Grant: Yeah so millennialmoney.com is my blog. You know all over the world I get traffic all over the world from not just Millennials a lot of boomers Generation Xers look in being like well what are these kids up to. I mean more and more of my friends or just like choosing to live life in a lot of different ways which is super cool so you can learn a lot about me there but yeah man I had the opportunity to write a book with Penguin Random House and my editor she’s the editor for you know the Dalai Lama and Brene Brown, she’s very famous and she hadn’t done a money book and so I partnered up with them and I spent the last year-and-a-half writing Financial Freedom: A proven path to all the money you’ll ever need coming out in a bunch of languages all over the world February 5th. You can buy it now at a bookstore and online on Amazon FinancialFreedomBook.com, all those places and it’s my journey from $2 and everything we talked about today. It’s 350 pages of pure goodness around all the things I was taught about money and why they were wrong, why most information about money that you’re told is either like damaging or so old school it’s obsolete. Here’s how to think about money and time very differently and you know if you want to no matter where you’re at in your own financial life get to that next level as quickly as possible, you know it’s a really scalable strategy, so everything from you know changing you view money to deconstructing it to I have 11 questions you should ask yourself before you buy anything, I talk a lot about money in units of time not just units of money, I built calculators for the book at FinancialFreedomBook.com/tools you can enter in your own info and determine how much like if I pay a thousand dollars for this thing here’s how much freedom I’m trading for it in the future and then yeah optimize your full-time job, launch a side hustle scale it, become a full company, make more money in less time in literally every single way that I did and then now looking back that I figured out I could have done and wished I could have done and then how to invest that money in the most tax-efficient way so I go into really granular details about how to maximize all of your pre-tax opportunities and then I get all the way to like okay now that you have enough money what’s the withdraw strategy that’s best suited for the type of lifestyle you want to live and so it’s an end-to-end scalable strategy that if you want to do what I did in five years, you can do that if you’re not that crazy you know you you’re you’re gonna learn a lot. The last thing I wanted to make it I’ve read over 400 personal finance and investing books and I wanted to make it in my opinion like one of the highest ROI money books out there so most books are like one or two ideas and then a lot of fluff and padding around it like this thing is just non-stop here’s what you do next you turn your next here’s the trade offs here’s what you can do here’s here’s you know and I’m really excited because early reviews are really solid and I’m really excited so at the end of the day money only matters if it helps you live a life that you love and everyone deserves that and doesn’t matter how much money you’re making you could be making seven figures a year some of the most unhappy people I know are the ones making seven figures a year so even if you’re in that position this book might even be more beneficial for you to help you recontextualize money and what it means to you and your life because life short man life short gotta love it got to enjoy your time and so that’s why I wrote it and I’m really excited.

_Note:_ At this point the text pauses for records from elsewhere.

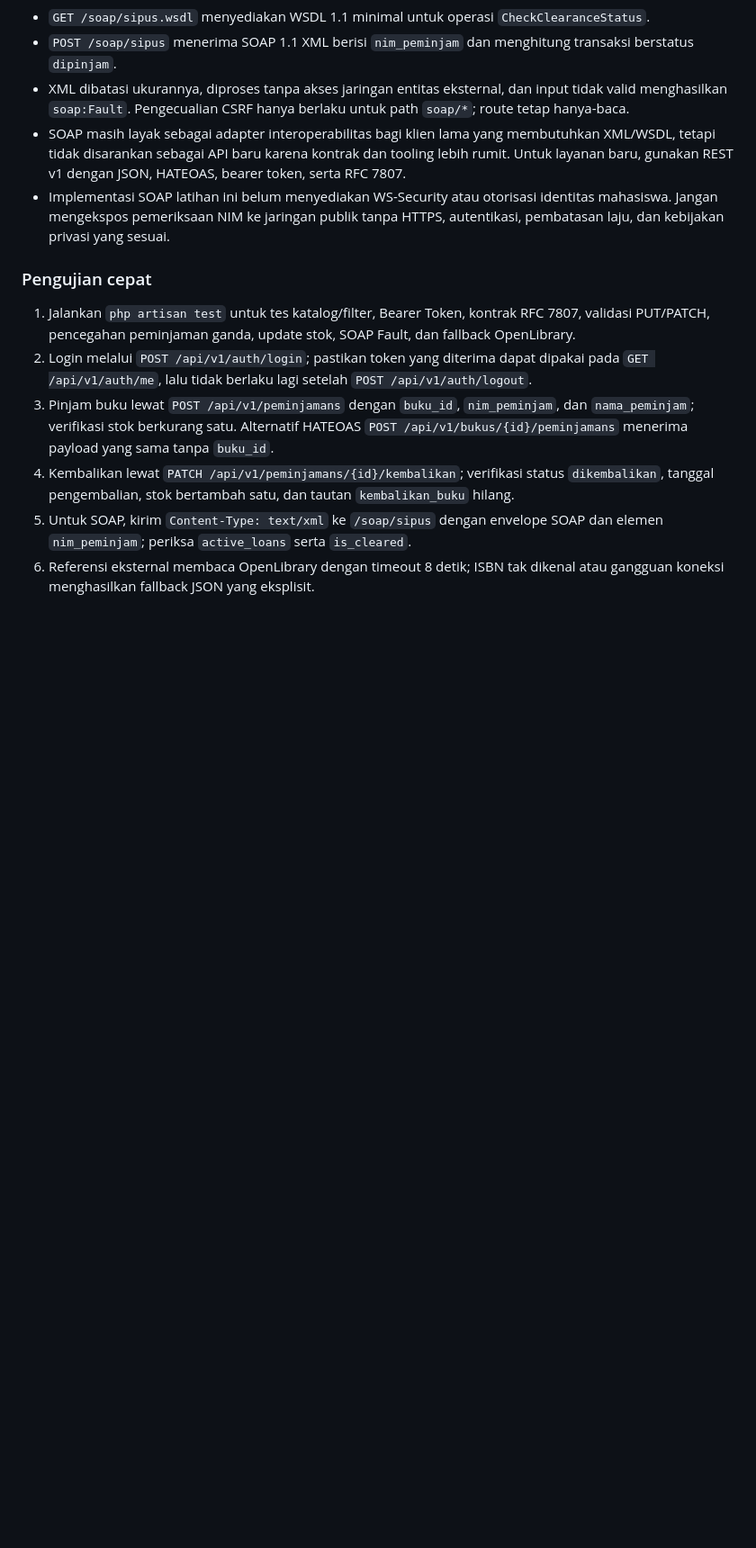
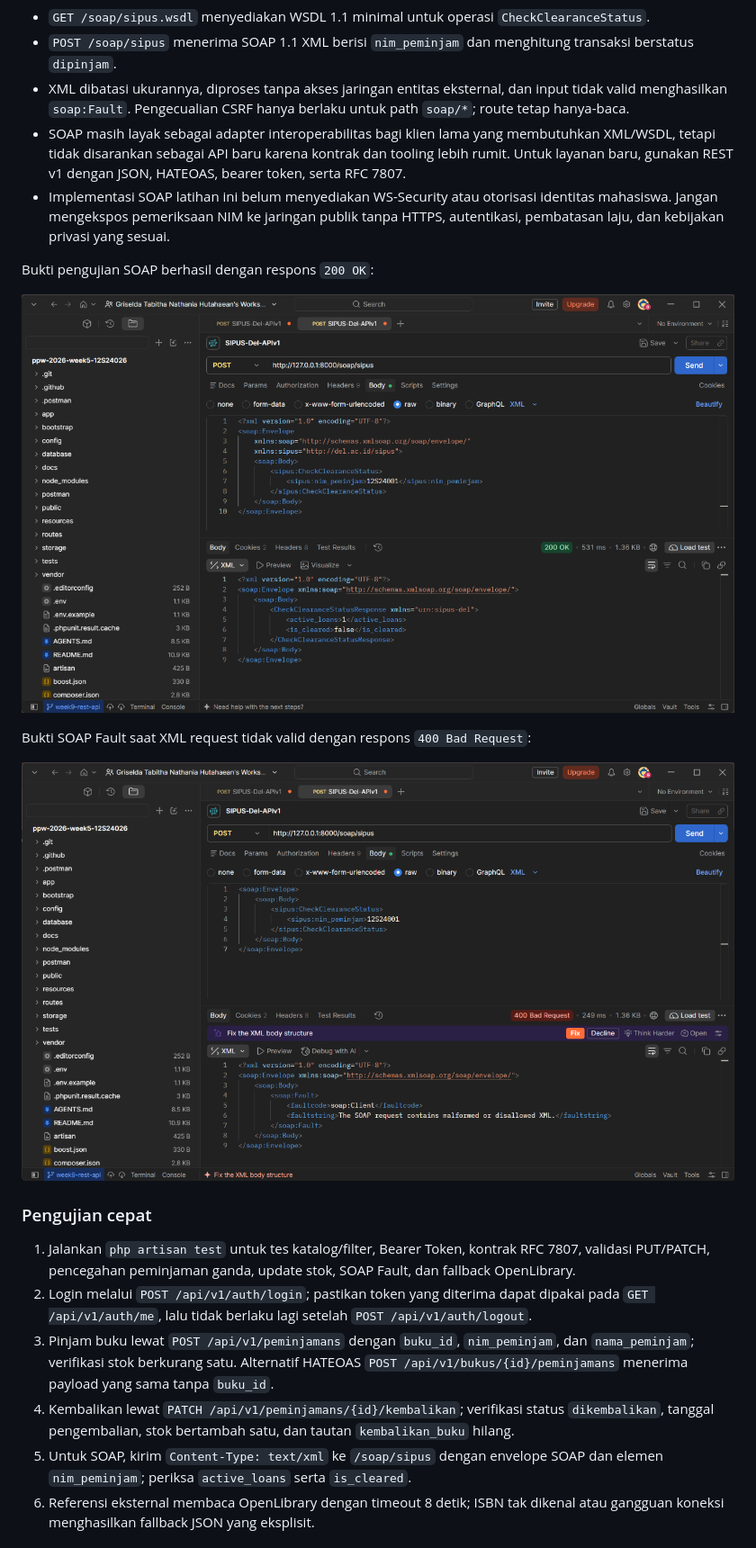
Before and after one commit to GriseldaHutahaean/ppw-2026-week5-12S24026, a Markdown page: README.md, the part around one of its changes. Shown at 90% size. Rendered like a GitHub page; pictures changed too: docs/postman-soap-fault.png (added), docs/postman-soap-success.png (added); blank space fills up the shorter version.

```diff
--- a/README.md
+++ b/README.md
@@ -264,6 +293,14 @@ Kesalahan API menggunakan `application/problem+json` (RFC 7807), termasuk valida
 - XML dibatasi ukurannya, diproses tanpa akses jaringan entitas eksternal, dan input tidak valid menghasilkan `soap:Fault`. Pengecualian CSRF hanya berlaku untuk path `soap/*`; route tetap hanya-baca.
 - SOAP masih layak sebagai adapter interoperabilitas bagi klien lama yang membutuhkan XML/WSDL, tetapi tidak disarankan sebagai API baru karena kontrak dan tooling lebih rumit. Untuk layanan baru, gunakan REST v1 dengan JSON, HATEOAS, bearer token, serta RFC 7807.
 - Implementasi SOAP latihan ini belum menyediakan WS-Security atau otorisasi identitas mahasiswa. Jangan mengekspos pemeriksaan NIM ke jaringan publik tanpa HTTPS, autentikasi, pembatasan laju, dan kebijakan privasi yang sesuai.
+
+Bukti pengujian SOAP berhasil dengan respons `200 OK`:
+
+![Bukti SOAP CheckClearanceStatus berhasil melalui Postman](docs/postman-soap-success.png)
+
+Bukti SOAP Fault saat XML request tidak valid dengan respons `400 Bad Request`:
+
+![Bukti SOAP Fault melalui Postman](docs/postman-soap-fault.png)
 
 ### Pengujian cepat
 
```
Also changed, not shown: other parts of README.md (+30 -1 lines), docs/postman-books-list.png (added), docs/postman-create-book.png (added), docs/postman-login.png (added), 5 other files.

Buck: It sounds great man. So what was the title again?
Grant: Financial Freedom.
Buck: Financial Freedom and we will put that in the show notes as well. Grant, thanks so much for being on Wealth Formula Podcast today.
Grant: Hey man this is a real pleasure. Thanks for giving me the good questions and it’s a pleasure meeting you and being on the show.
Buck: We’ll be right back.